### Exercise
In the records below, pick out all lines containing the word "option".

### Source data
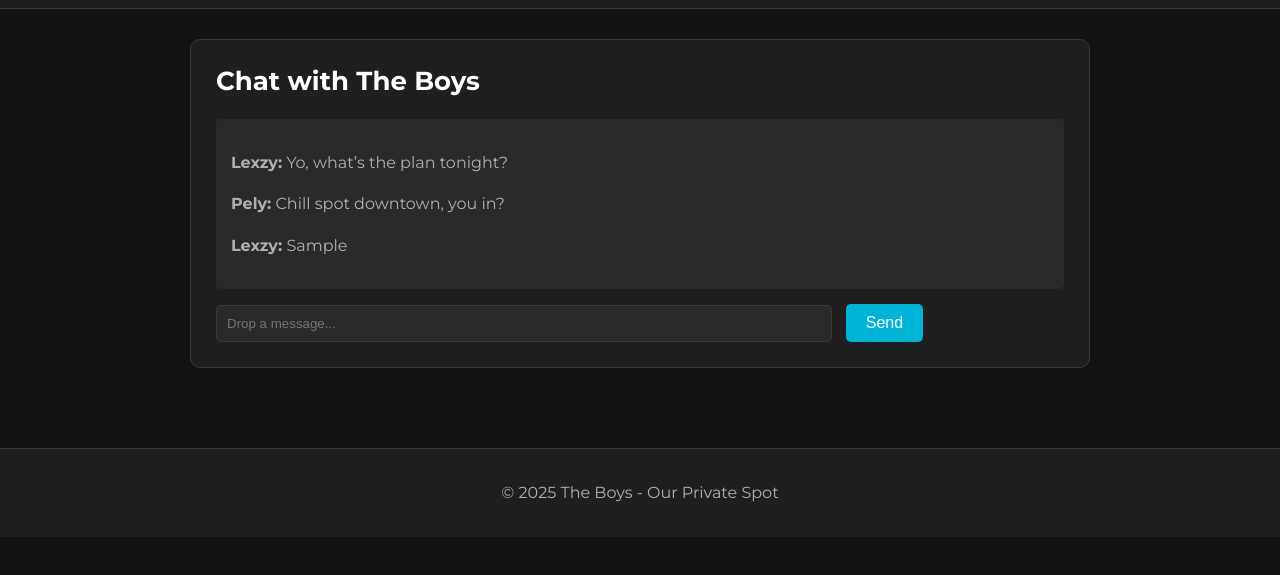
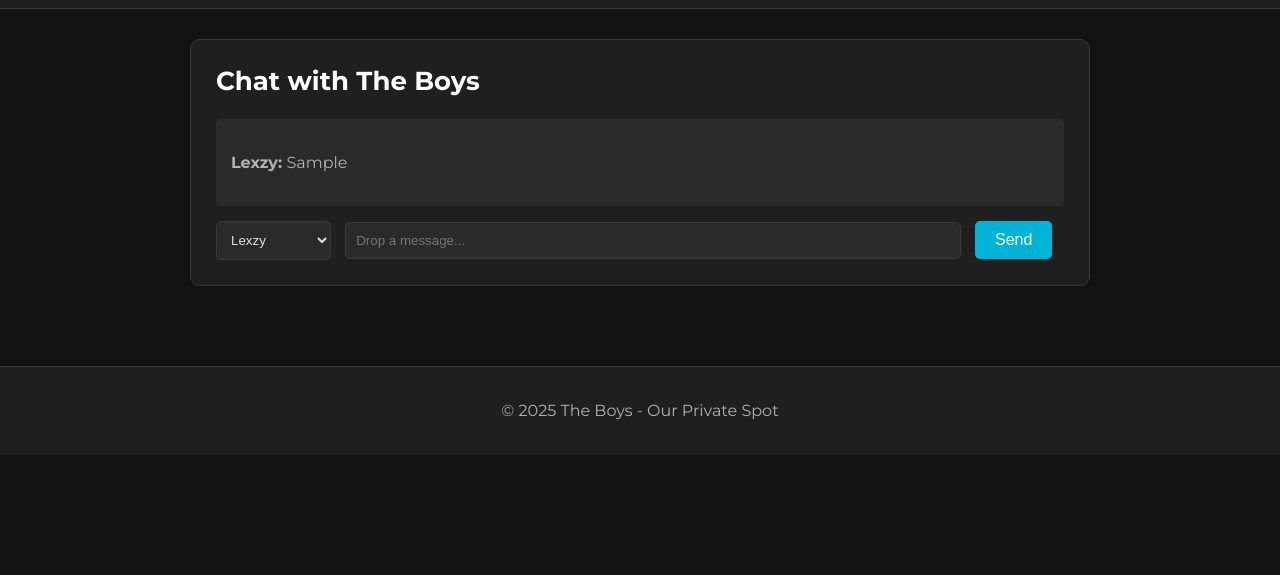
Before and after one commit to Lexzy01/THE-BIYS-WEBSITE, a plain HTML site: page chat.html in a window 1280 px wide. Both pictures are taken after typing "Sample" into the empty fields and a click on the button "Send". Shown: the part 121-696 px from the top of the page. Drawn offline with Linux system fonts and the light colour scheme.

Commit message:
Add files via upload

```diff
--- a/chat.html
+++ b/chat.html
@@ -20,15 +20,18 @@
                 <li><a href="#" id="logout">Logout</a></li>
             </ul>
         </nav>
-        </nav>
     </header>
     <main>
         <section>
             <h2>Chat with The Boys</h2>
-            <div class="chat-box">
-                <p><strong>Lexzy:</strong> Yo, what’s the plan tonight?</p>
-                <p><strong>Pely:</strong> Chill spot downtown, you in?</p>
-            </div>
+            <div class="chat-box" id="chat-box"></div>
+            <select id="chat-user">
+                <option value="Lexzy">Lexzy</option>
+                <option value="Pely">Pely</option>
+                <option value="Icezee">Icezee</option>
+                <option value="Praise">Praise</option>
+                <option value="Hated Vylan">Hated Vylan</option>
+            </select>
             <input type="text" id="chat-input" placeholder="Drop a message...">
             <button class="action-btn" id="send-btn">Send</button>
         </section>
--- a/script.js
+++ b/script.js
@@ -1,4 +1,4 @@
-// Load users from localStorage or use default if none exist
+// Load users from localStorage or use default
 let users = JSON.parse(localStorage.getItem('users')) || {
     'Lexzy': 'password1',
     'Pely': 'password2',
@@ -6,6 +6,18 @@ let users = JSON.parse(localStorage.getItem('users')) || {
     'Praise': 'password4',
     'Hated Vylan': 'password5'
 };
+
+// Load chat messages from localStorage or start empty
+let chatMessages = JSON.parse(localStorage.getItem('chatMessages')) || [];
+
+// On page load, display chat messages (for chat.html)
+const chatBox = document.getElementById('chat-box');
+if (chatBox) {
+    chatMessages.forEach(msg => {
+        chatBox.innerHTML += `<p><strong>${msg.user}:</strong> ${msg.text}</p>`;
+    });
+    chatBox.scrollTop = chatBox.scrollHeight; // Scroll to bottom
+}
 
 // Grab all buttons with class 'action-btn'
 const buttons = document.querySelectorAll('.action-btn');
@@ -25,9 +37,13 @@ buttons.forEach(button => {
         // Chat page (chat.html)
         else if (button.id === 'send-btn') {
             const input = document.getElementById('chat-input');
-            const chatBox = document.querySelector('.chat-box');
-            if (input && chatBox && input.value) {
-                chatBox.innerHTML += `<p><strong>Lexzy:</strong> ${input.value}</p>`;
+            const userSelect = document.getElementById('chat-user');
+            const chatBox = document.getElementById('chat-box');
+            if (input && userSelect && chatBox && input.value) {
+                const message = { user: userSelect.value, text: input.value };
+                chatMessages.push(message); // Add to array
+                localStorage.setItem('chatMessages', JSON.stringify(chatMessages)); // Save to localStorage
+                chatBox.innerHTML += `<p><strong>${message.user}:</strong> ${message.text}</p>`;
                 input.value = '';
                 chatBox.scrollTop = chatBox.scrollHeight;
             }
@@ -57,7 +73,7 @@ buttons.forEach(button => {
             const password = document.getElementById('password').value;
             if (username && password && !users[username]) {
                 users[username] = password;
-                localStorage.setItem('users', JSON.stringify(users)); // Save to localStorage
+                localStorage.setItem('users', JSON.stringify(users));
                 document.getElementById('message').textContent = 'Signed up! Now login.';
             } else {
                 document.getElementById('message').textContent = 'Username taken or fields empty.';
--- a/style.css
+++ b/style.css
@@ -208,3 +208,11 @@ footer:hover {
     color: #00b4d8;
     margin-top: 10px;
 }
+#chat-user {
+    background-color: #2a2a2a;
+    border: 1px solid #3a3a3a;
+    color: #e0e0e0;
+    padding: 10px;
+    border-radius: 5px;
+    margin-right: 10px;
+}
```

### Exercise answer
+                <option value="Lexzy">Lexzy</option>
+                <option value="Pely">Pely</option>
+                <option value="Icezee">Icezee</option>
+                <option value="Praise">Praise</option>
+                <option value="Hated Vylan">Hated Vylan</option>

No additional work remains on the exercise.